More Cyber Butt-kicking

"Just a happy coincidence." That's the summation from CyberFlix president Bill Appleton about the renewed success of his multimedia company's 1996 CD-ROM game, Titanic: Adventure Out of Time. "We had no idea when we started production on this title in 1994 that 'Titanic-mania' was about to take off." But as James Cameron's Titanic has officially taken the title of "most successful movie ever made," so has CyberFlix's Titanic entered PC Data's Top Ten list of best-selling computer games, hitting the number three position and beating out popular titles like Riven and Quake II. Before the movie was released, the game (which allows you to explore an amazing recreation of the doomed ship) had sold 150,000 units—now it's at nearly 250,000 and still cranking. Meanwhile, it also won the top award for "Best Animation Produced for CD-ROM/Games" at the World Animation Competition, sponsored by Animation magazine, DreamWorks, Walt Disney Co., and Pixar, among others. Next up for the company is RedJack: Revenge of the Brethren, which promises to breathe new life into the pirate adventure genre. Somebody tell Cameron.
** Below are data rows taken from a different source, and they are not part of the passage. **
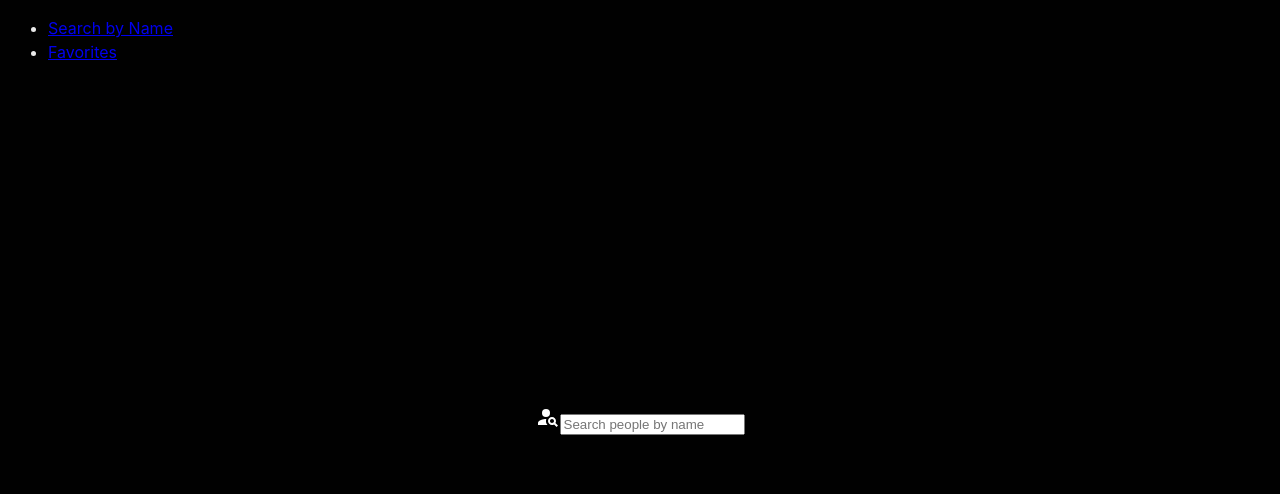
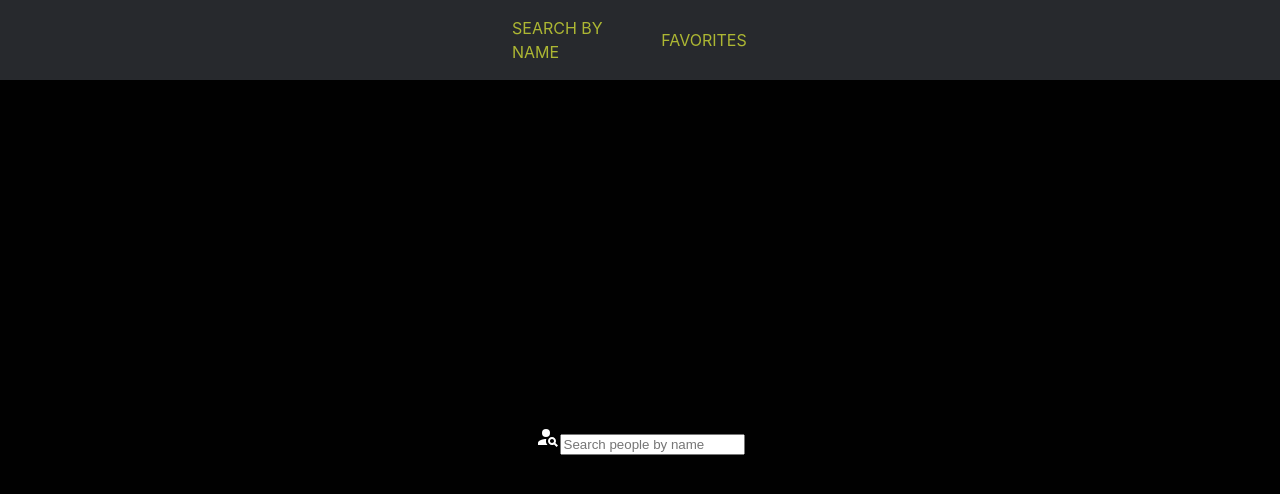
Before and after one commit to Nkaleth/searching_page, a React (Vite) app: page / in a window 1280 px wide. Shown: the top 494 px of the page. Built offline with nearby package versions, Linux system fonts and the light colour scheme.

Commit message:
ADD basic style to the navbar

```diff
--- a/src/components/Favorites.jsx
+++ b/src/components/Favorites.jsx
@@ -5,7 +5,10 @@ function Favorites() {
   const { individualsFavorites } = useSelector((store) => store.individuals);
   return (
     <div className="favorites">
-      { individualsFavorites.map((user) => (
+      {individualsFavorites.length === 0 ? (
+        <p className="favorites__empty">FAVORITES EMPTY</p>
+      ) : (
+        individualsFavorites.map((user) => (
           <article key={user.ardaId} className="favorites__dataUser">
             <a href={`https://torre.ai/${user.username}`}>
               <div className="favorites__img">
@@ -17,11 +20,10 @@ function Favorites() {
               </div>
             </a>
           </article>
-      ))}
+        ))
+      )}
     </div>
   );
 }
 
-Favorites.propTypes = {};
-
 export default Favorites;
--- a/src/components/Layout.jsx
+++ b/src/components/Layout.jsx
@@ -1,12 +1,13 @@
 import { Outlet } from 'react-router-dom';
 import Navbar from './Navbar';
+import '../styles/Layout.scss';
 
 function Layout() {
   return (
-    <>
+    <div className="layout">
       <Navbar />
       <Outlet />
-    </>
+    </div>
   );
 }
 
--- a/src/components/Navbar.jsx
+++ b/src/components/Navbar.jsx
@@ -5,8 +5,8 @@ function Navbar() {
   return (
     <nav className="Navbar">
       <ul>
-        <li><NavLink to="/" exact>Search by Name</NavLink></li>
-        <li><NavLink to="favorites">Favorites</NavLink></li>
+        <li><NavLink to="/" exact>SEARCH BY NAME</NavLink></li>
+        <li><NavLink to="favorites">FAVORITES</NavLink></li>
       </ul>
     </nav>
   );
--- a/src/index.scss
+++ b/src/index.scss
@@ -5,6 +5,10 @@
   background-color: #010101;
 }
 
+body {
+  margin: 0;
+}
+
 #root {
   height: 100vh;
 }
--- a/src/styles/Favorites.scss
+++ b/src/styles/Favorites.scss
@@ -1,6 +1,6 @@
 .favorites {
   width: 100vw;
-  height: auto;
+  height: 80vh;
   display: flex;
   flex-direction: column;
   justify-content: center;
@@ -60,4 +60,8 @@
       color: #c4c4d0;
     }
   }
+
+  &__empty {
+    color: #adb733;
+  }
 }
--- /dev/null
+++ b/src/styles/Layout.scss
@@ -0,0 +1,5 @@
+.layout {
+  width: 100vw;
+  margin: 0;
+  padding: 0;
+}
--- a/src/styles/NavBar.scss
+++ b/src/styles/NavBar.scss
@@ -1,4 +1,48 @@
 .Navbar {
   width: 100vw;
+  height: 10vh;
   color: #eaeaea;
+  background-color: #27292d;
+  display: flex;
+
+  ul {
+    all: unset;
+    width: 100%;
+    height: 100%;
+    display: flex;
+    justify-content: center;
+    align-items: center;
+    margin: 0;
+
+    li {
+      all: unset;
+      display: flex;
+      justify-content: center;
+      align-items: center;
+      width: 10vw;
+      height: 100%;
+      border-radius: 3%;
+      transition: background-color 0.5s, color 0.5s;
+
+      a {
+        display: flex;
+        justify-content: center;
+        align-items: center;
+        width: 100%;
+        height: 100%;
+        text-decoration: none;
+        color: #adb733;
+      }
+
+      &:hover {
+        cursor: pointer;
+        background-color: #787880;
+
+        a {
+          color: #fff;
+        }
+
+      }
+    }
+  }
 }
--- a/src/styles/SearchBar.scss
+++ b/src/styles/SearchBar.scss
@@ -1,5 +1,5 @@
 .search {
-  height: 85%;
+  height: 90vh;
   display: flex;
   flex-direction: column;
   align-items: center;
```
Lines whose indentation alone changed are shown as unchanged.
Damage Control

TVA is getting stonewalled in its quest to get any more money from Congress for flood control, navigation and other river basin management functions that are federally funded on every other major river in the country. Despite the entreaties of Tennessee Valley legislators, the House Appropriations subcommittee that controls the flow is turning a deaf ear to the Clinton Administration's request for $76 million in TVA funding for the fiscal year ahead. The subcommittee's ears appear attuned instead to the contentions of private power companies that TVA should look to its rate payers for its, uh, water supply as recompense for alleged federal subsidies of its electric business.

In the Senate, Bill Frist and Fred Thompson are leading a back-door rescue effort that would appropriate the money to the Army Corps of Engineers, which would then contract with TVA to perform the functions. In the House, Reps. Jimmy Duncan and Zach Wamp, among others, are pushing for legislative action that would allow TVA to refinance borrowings from the Federal Financing Bank at an interest savings of more than $100 million a year. But their chances of succeeding are problematic at best.

The biggest single casualty of the funding cut-off is the $308 million needed for replacement of the failing lock at Chickamauga Dam. River traffic to Knoxville would become a thing of the past unless lock replacement money is forthcoming within the next few years. But the Corps of Engineers has provided a bit of a reprieve from this death sentence with a recent assessment that the present lock can remain open until 2010 - five years longer than previously estimated.

Who Needs Wall Street?

The hits just keep on coming for Knoxville's Gay Street-based Investment Planning Services, the company founded by rollerblade aficionado-cum-Darwinian investment theorist Robert Loest and partner Greg D'Amico. Their IPS Millenium Fund, the first mutual fund based in East Tennessee, earned its latest kudo on April 3 from USA Today. In a chart of "Top-performing general stock funds," IPS Millenium ranked third nationally for growth and income, with first-quarter returns of 17.2 percent.

Overheard at City Council

Councilman Danny Mayfield to Councilwoman Carlene Malone: Who's that?"

Malone to Mayfield: "It's Gloria Ray."

Mayfield to Malone: "I thought she'd be bigger."

Mayfield evidently was experiencing some cognitive dissonance between Ray's 800-lb. gorilla image and her sawed-off stature.